The first step for qualifying a new supplier is to do your research. You’ll want to check the reputation and qualifications of the supplier through both personal references and any online presence. When I am looking for a new supplier, I reach out to my personal contacts for recommendations. From there, I scour the websites of potential suppliers for videos and substantiated information that can prove the supplier’s worth
After researching the company, I’ll send out a request for information (RFI) to the suppliers I’m interested in for a more thorough vetting. Exactly what you put in an RFI depends on the needs of your company and product, but some top priorities to investigate include:
- What does their customer base look like? How many customers they have for each facility will give you an idea of whether they have the experience for your project.
- Ask what type of industries they primarily focus manufacturing on. Is it similar enough for your products?
- How many employees do they have and what will be the make-up of their new product introduction (NPI) team? These NPI employees will be the ones responsible for your product, so you want an idea of what to expect.
- Do they offer turnkey solutions? Some companies prefer to have more control over their material and IP. A hybrid option would be to have some material provided by the supplier, some by the company. Or full turnkey, meaning the company would rather have all material purchased and monitored in one place.
- Request sample documentation. Ask for quality reports, first article inspection (FAI) reports, and relevant ISO compliance certifications and expiration dates.
- Ask for customer references and D&B numbers to check on supplier reliability and financial status, to validate the information the supplier is giving you.
An RFI is standard in any supplier qualification but without being able to do an onsite visit of the facility in person, there are some additional request and questions to consider:
- Ask to set up a virtual video tour of the facility. This is most likely new to some suppliers, so they may not have this as protocol but asking to set up some sort of walk around on a video call can aid in seeing what is on their manufacturing floor. Here’s a good example.
- If you can’t get a full video tour, ask to see current photos or a quick video of their production floor. You want to get an idea of the size of the facility and how much of that real estate is taken up.
- Be specific, both so you can both focus on what’s unique about your products and needs, but also to get past any tendency to just show you their stock marketing photos. For example, don’t just ask for Statistical Process Control (SPC) charts, ask for a photo of where they are posted.

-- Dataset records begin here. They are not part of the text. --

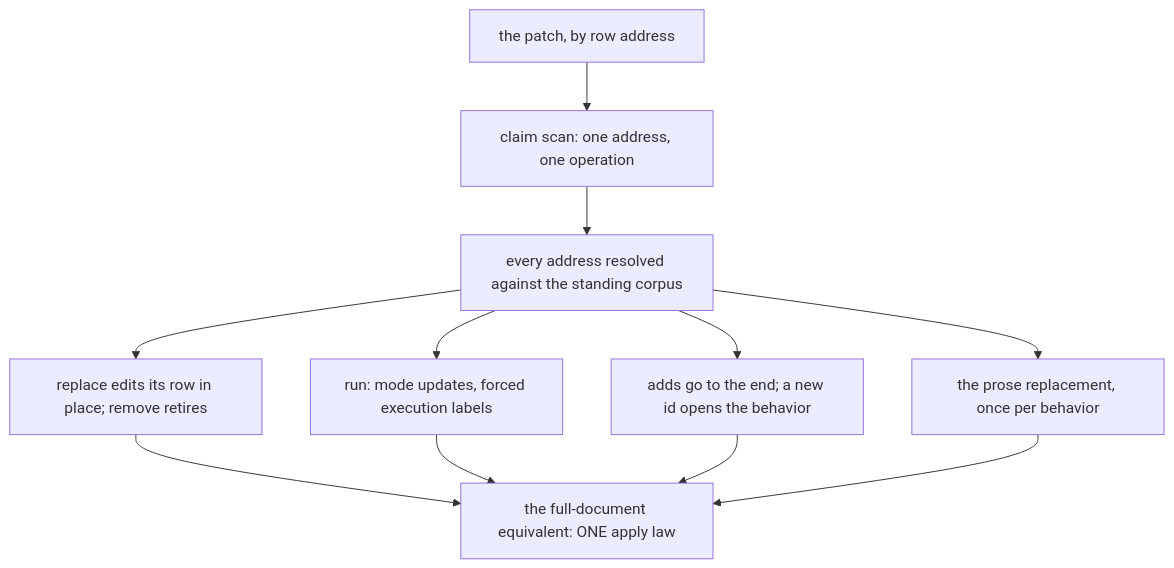
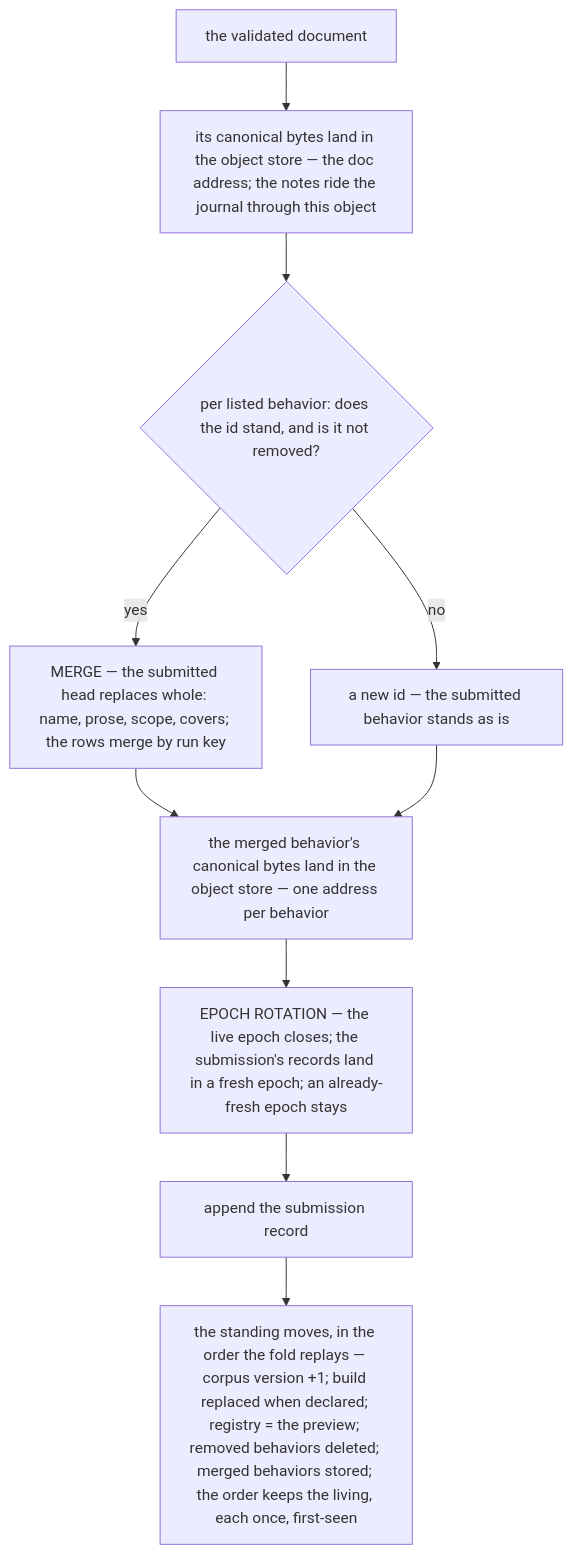
Before and after one commit to neurophant/punchtape: the fifth of 10 diagrams in docs/ARCHITECTURE.md, drawn with Mermaid. The commit also changed other lines of this file and 822 other files, not shown here.

````diff
--- a/docs/ARCHITECTURE.md
+++ b/docs/ARCHITECTURE.md
@@ -557,13 +320,12 @@
 ```mermaid
 flowchart TD
-    A["the patch, by row address"] --> B["claim scan: one address, one operation"]
-    B --> C["every address resolved against the standing corpus"]
-    C --> D["replace edits its row in place; remove retires"]
-    C --> E["run: mode updates, forced execution labels"]
-    C --> F["adds go to the end; a new id opens the behavior"]
-    C --> G["the prose replacement, once per behavior"]
-    D --> H["the full-document equivalent: ONE apply law"]
-    E --> H
-    F --> H
-    G --> H
+    D["the validated document"] --> O["its canonical bytes land in the object store — the doc address; the notes ride the journal through this object"]
+    O --> MB{"per listed behavior: does the id stand, and is it not removed?"}
+    MB -- "yes" --> MG["MERGE — the submitted head replaces whole: name, prose, scope, covers; the rows merge by run key"]
+    MB -- "no" --> NW["a new id — the submitted behavior stands as is"]
+    MG --> PO["the merged behavior's canonical bytes land in the object store — one address per behavior"]
+    NW --> PO
+    PO --> ROT["EPOCH ROTATION — the live epoch closes; the submission's records land in a fresh epoch; an already-fresh epoch stays"]
+    ROT --> AP["append the submission record"]
+    AP --> MV["the standing moves, in the order the fold replays — corpus version +1; build replaced when declared; registry = the preview; removed behaviors deleted; merged behaviors stored; the order keeps the living, each once, first-seen"]
 ```
````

- Find out if the supplier has the capabilities to work with customers speaking a different language. If the supplier or customer is in a different country, their first language may not be English. Find out what procedures are in place for translations and translators. If they’re in a different time zone, make sure there is a time that works for both parties for any conference calls or virtual meetings.
Although Zebulon Solutions has worked with suppliers all around the world, it hasn’t always been possible to visit each location in person for other, boring reasons. It can be done. So, while today’s travel restrictions are certainly new and daunting, it isn’t impossible to find ways to work with new suppliers without in-person meetings. Physically seeing a facility is almost always preferable, but we’re fortunate that technology can make any gaps a little smaller.
This is new to all of us so do what you can to get the information you need, ask lots of questions, be patient with suppliers as they navigate their new roles, and maintain your social distancing as best you can.